Republicans instead chose to swallow the sequester cuts, even for programs they like. That's one reason discretionary spending — which excludes entitlements and accounts for about 40 percent of the federal budget — is projected to reach historic lows in the years ahead.
Anti-tax champions are crowing.
"Republicans have the high ground," said Grover Norquist, author of a "no new taxes" pledge reviled by many in Washington and signed by most Republicans in Congress.
In the upcoming round of bipartisan talks, he said, Democrats will have little leverage to seek new revenues.
Some Republicans say closing tax loopholes might generate a bit more revenue. But anything categorized as a "tax increase" is "a nonstarter," Norquist said, "because Republicans are not going to raise taxes."
Republicans weren't always so adamant about not raising taxes, and Democrats weren't always so resigned to that stand. Bush's big tax cuts in 2001 and 2003 were deeply controversial. Countless interest groups denounced them, and most Democrats and a few Senate Republicans opposed them.
Over time, however, Republicans strongly supported their full continuation, beyond their 10-year expiration date. And Democrats, including Obama, agreed to make permanent the Bush-era tax cuts for everyone except couples making more than $450,000.
Since Republicans took over the House in 2011, the combination of spending cuts and tax hikes is projected to reduce deficits by nearly $4 trillion over 10 years. The formula calls for about $1 in new revenue for every $4 in spending cuts, a ratio that dismays liberals.
The agreements have barely dented Social Security, Medicare and Medicaid. Officials say these automatically expanding programs will consume ever-larger portions of government spending if not modified.
Democrats, conceding they can't overcome the Republicans' no-new-taxes stand, suggest the renewed bipartisan talks are unlikely to yield significant changes to entitlement growth.

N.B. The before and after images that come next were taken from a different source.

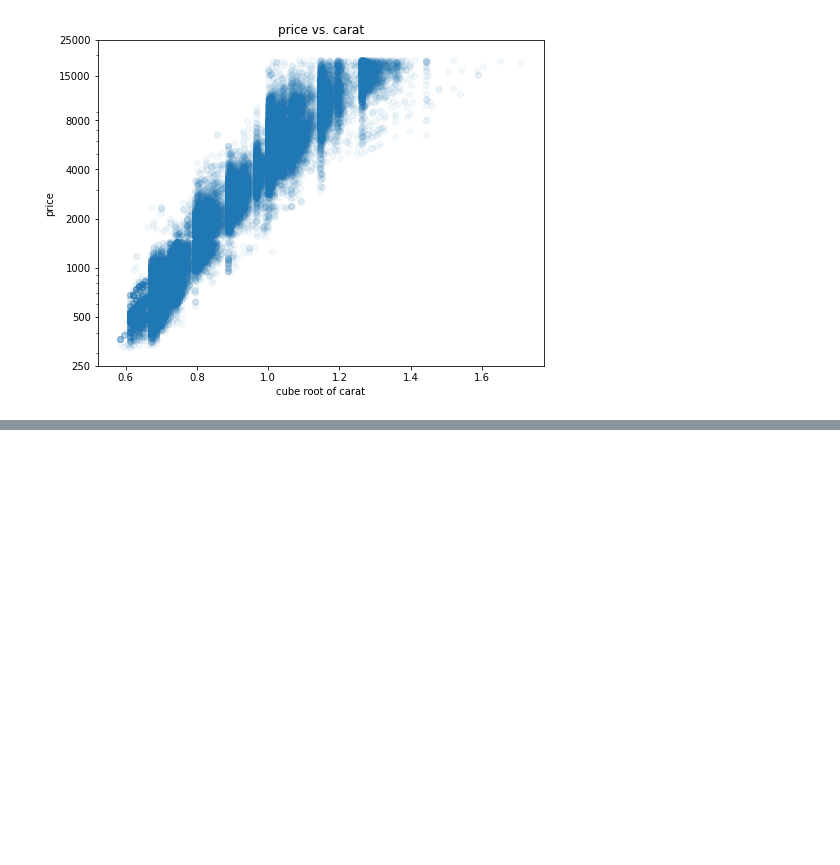
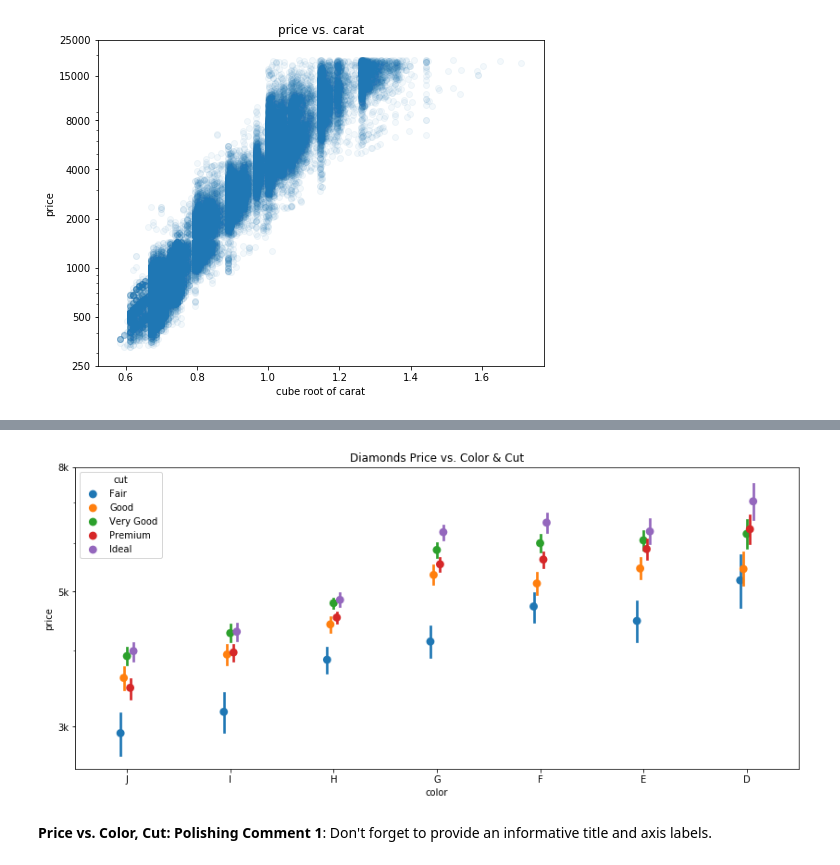
Before and after one commit to iRaied/Diamond-Pricing, a Jupyter notebook: Diamond_Project.ipynb, the cells around one changed output, grey strips where cells are left out. Cells and saved outputs as stored; diff of their text form; code cells hidden in the pictures; blank space fills up the shorter version.

```diff
--- a/Diamond_Project.ipynb
+++ b/Diamond_Project.ipynb
@@ -516,0 +537,16 @@ plt.show()
+# %%
+plt.figure(figsize = [14,6])
+
+ax = sb.pointplot(data = diamonds_1c, x = 'color', y = 'price', hue = 'cut', linestyles = "", dodge = True)
+
+# special handling of tick marks following seaborn function - you might try
+# doing a log transform on the data itself instead of this workaround.
+plt.yscale('log')
+plt.yticks([3000, 5000, 8000], ['3k', '5k', '8k'])
+ax.set_yticklabels([], minor = True)
+plt.title('Diamonds Price vs. Color & Cut')
+plt.show();
+# %% [output]
+[figure, added]
+# %% [markdown]
+**Price vs. Color, Cut: Polishing Comment 1**: <span style="color:black"> Don't forget to provide an informative title and axis labels.</span>
```
Also changed, not shown: parts of 4 cells of this notebook.
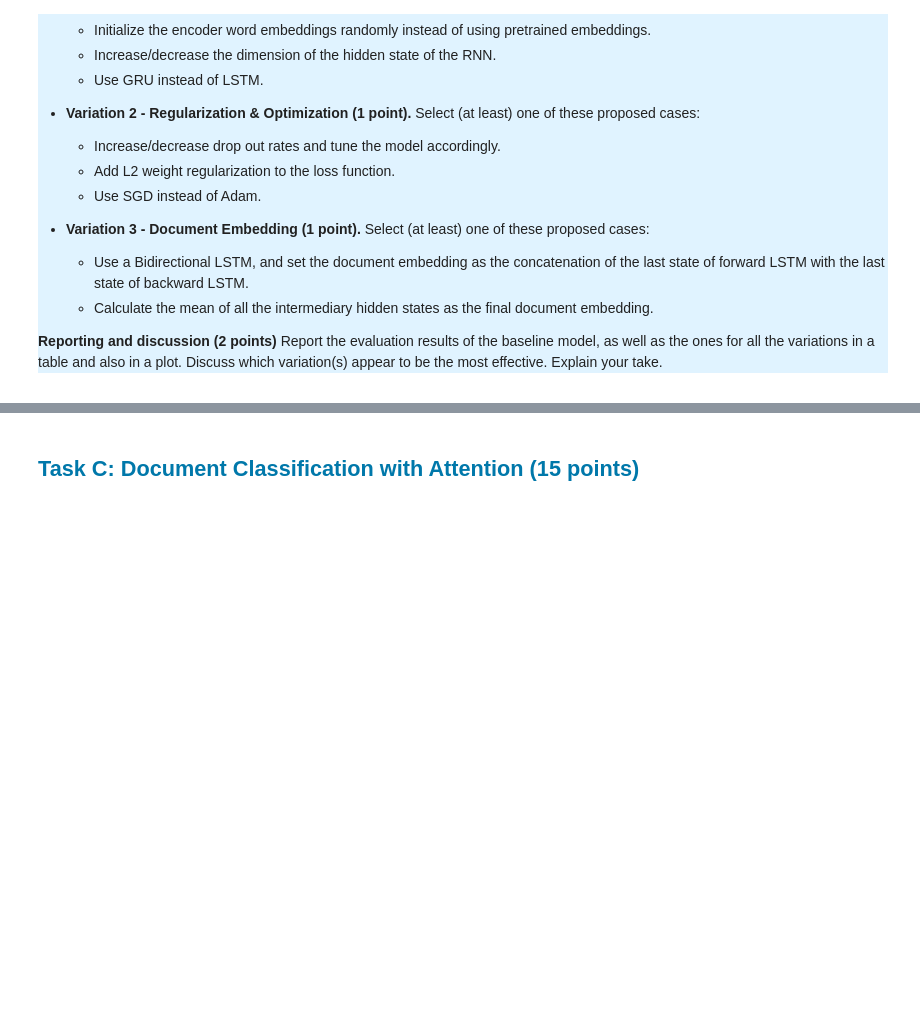
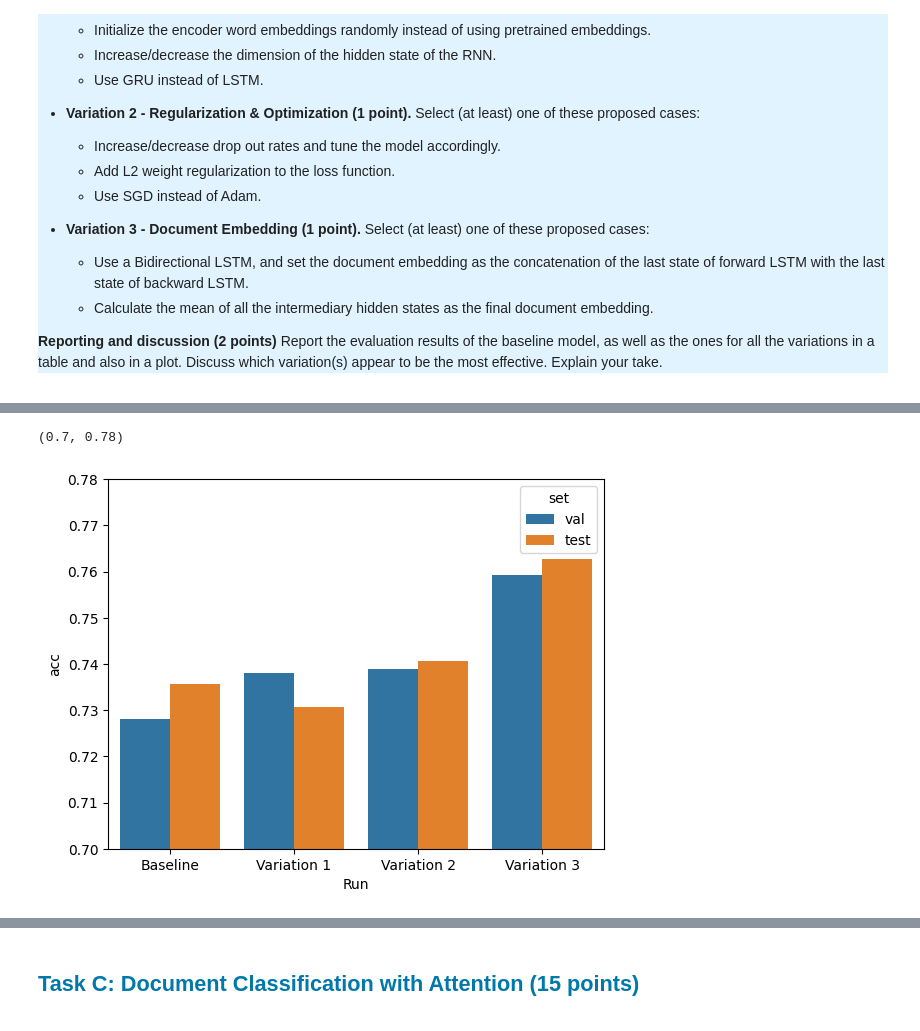
Before and after one commit to markus583/nlp-course-2022w, a Jupyter notebook: Assignment.ipynb, the cells around one changed output, grey strips where cells are left out. Cells and saved outputs as stored; diff of their text form; code cells hidden in the pictures; blank space fills up the shorter version.

```diff
--- a/Assignment.ipynb
+++ b/Assignment.ipynb
@@ -1172,0 +1579,3 @@ report
+# %%
+config['MODEL_ARCH'] = 'RNN_variation_3'
+wandb.init(project="NLPwDL", entity="tobiasm", name="RNN_variation_3")
@@ -1172,0 +1588,8 @@ report
+# %%
+model = ClassificationRNNModel(
+    lookup=lookup.to(device),
+    num_classes=np.unique(train_df["label"]).shape[0],
+    rnn_type='LSTM',
+    bidirectional=True
+
+).to(device)
@@ -1172,0 +1698,10 @@ report
+# %%
+report = pd.DataFrame(
+    {
+        "Run": ['Baseline', 'Variation 1', 'Variation 2', 'Variation 3'],
+        "Description": ['Baseline with LSTM', 'GRU instead of LSTM', 'SGD optimizer instead of Adam', 'bidirectional LSTM'],
+        "Validation Accuracy": [acc_val_baseline, acc_val_one, acc_val_two, acc_val_three],
+        "Test Accuracy": [acc_test_baseline, acc_test_one, acc_test_two, acc_test_three],
+    }
+)
+report
@@ -1172,0 +1714,6 @@ report
+# %%
+report_df = pd.DataFrame({})
+report_df['Run'] = pd.concat([report['Run'], report['Run']])
+report_df['Description'] = pd.concat([report['Description'], report['Description']])
+report_df['acc'] = pd.concat([report['Validation Accuracy'], report['Test Accuracy']])
+report_df['set'] = ['val'] * 4 + ['test'] * 4
@@ -1172,0 +1722,5 @@ report
+# %%
+sns.barplot(report_df, x='Run', y='acc', hue='set').set_ylim(0.7, 0.78)
+# %% [output]
+(0.7, 0.78)
+[figure, added]
```
Also changed, not shown: parts of 91 cells of this notebook.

That's too bad, says Bruce Bartlett, a domestic policy aide to President Ronald Reagan and a Treasury official under President George H. W. Bush. "Small changes now would compound into meaningful dollars saved decades down the road," he said.